This book builds on cognitive stylistics, humour studies and psychological approaches to literature and film to explore the emotional aspects of humorous narrative comprehension. It investigates how the linguistic features of comic novels and short stories (by, for example, Douglas Adams, Joseph Heller and Nick Hornby) can shape readers' experience of comedy, considering the ways in which moods, characters and the plot is used to trigger blends of positive and negative emotion. The book offers an approach to such features of comedy as dark humour, cringe humour and comic suspense, emphasising the relationship between humorous language and mental states which are typically considered serious.

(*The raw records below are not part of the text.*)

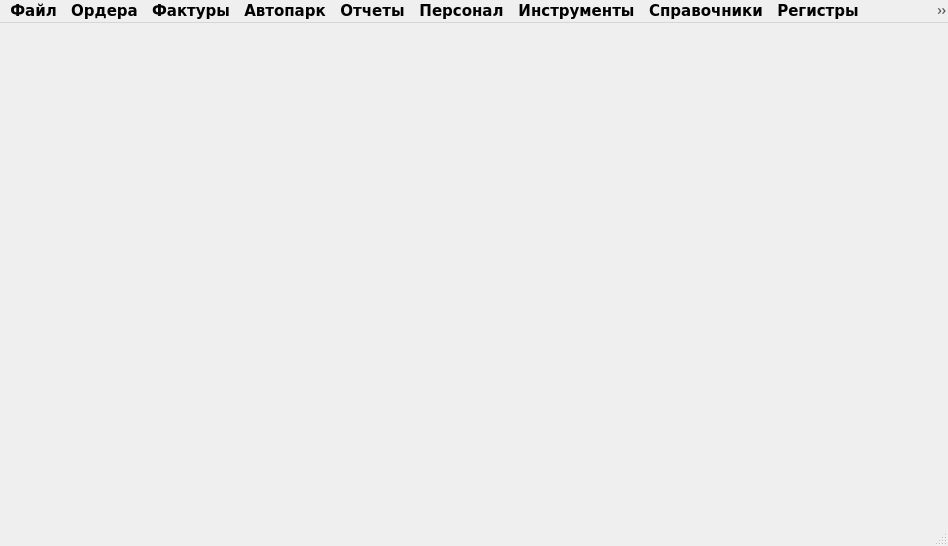
First picture: the form in MainWindow/mainwindow.ui, repository Sakton/CONVEYANCE_QV1, before the edit.
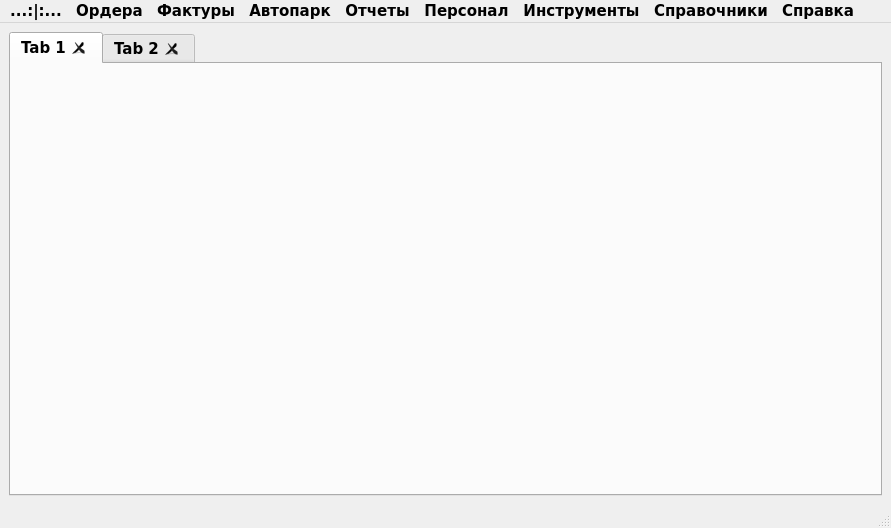
Second picture: the form after the edit. Icons and pictures are not drawn.

```diff
--- a/MainWindow/mainwindow.ui
+++ b/MainWindow/mainwindow.ui
@@ -6,8 +6,8 @@
    <rect>
     <x>0</x>
     <y>0</y>
-    <width>948</width>
-    <height>546</height>
+    <width>891</width>
+    <height>528</height>
    </rect>
   </property>
   <property name="font">
@@ -21,13 +21,54 @@
   <property name="windowTitle">
    <string>MainWindow</string>
   </property>
-  <widget class="QWidget" name="centralwidget"/>
+  <widget class="QWidget" name="centralwidget">
+   <layout class="QGridLayout" name="gridLayout">
+    <item row="0" column="0">
+     <widget class="QTabWidget" name="tabWidget">
+      <property name="tabPosition">
+       <enum>QTabWidget::North</enum>
+      </property>
+      <property name="tabShape">
+       <enum>QTabWidget::Rounded</enum>
+      </property>
+      <property name="currentIndex">
+       <number>0</number>
+      </property>
+      <property name="elideMode">
+       <enum>Qt::ElideLeft</enum>
+      </property>
+      <property name="documentMode">
+       <bool>false</bool>
+      </property>
+      <property name="tabsClosable">
+       <bool>true</bool>
+      </property>
+      <property name="movable">
+       <bool>true</bool>
+      </property>
+      <property name="tabBarAutoHide">
+       <bool>true</bool>
+      </property>
+      <widget class="QWidget" name="tab">
+       <attribute name="title">
+        <string>Tab 1</string>
+       </attribute>
+      </widget>
+      <widget class="QWidget" name="tab_2">
+       <attribute name="title">
+        <string>Tab 2</string>
+       </attribute>
+      </widget>
+     </widget>
+    </item>
+   </layout>
+  </widget>
   <widget class="QMenuBar" name="menubar">
    <property name="geometry">
     <rect>
      <x>0</x>
      <y>0</y>
-     <width>948</width>
+     <width>891</width>
      <height>23</height>
     </rect>
    </property>
@@ -41,7 +82,7 @@
      </font>
     </property>
     <property name="title">
-     <string>Файл</string>
+     <string>...:|:...</string>
     </property>
     <addaction name="actionQuit"/>
    </widget>
@@ -102,19 +143,6 @@
      <string>Автопарк</string>
     </property>
    </widget>
-   <widget class="QMenu" name="menuRegistrer">
-    <property name="font">
-     <font>
-      <family>Verdana</family>
-      <pointsize>9</pointsize>
-      <weight>75</weight>
-      <bold>true</bold>
-     </font>
-    </property>
-    <property name="title">
-     <string>Регистры</string>
-    </property>
-   </widget>
    <widget class="QMenu" name="menuReport">
     <property name="font">
      <font>
@@ -178,7 +206,6 @@
    <addaction name="menuPersonal"/>
    <addaction name="menuTool"/>
    <addaction name="menuCatalog"/>
-   <addaction name="menuRegistrer"/>
    <addaction name="menu_8"/>
   </widget>
   <widget class="QStatusBar" name="statusbar"/>
```
Left out of the diff: 8 changed lines with no effect on the pictures.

Agnes Marszalek's focus on the non-humorous side of experiencing comedy offers a key contribution to the study of humorous narratives. By investigating humour as part of a narrative world, this book moves towards addressing the complexity of the experience of humour in narrative texts, providing implications not only for the linguistics of humour, but also for those approaches to discourse comprehension which explore the affective side of engaging with texts.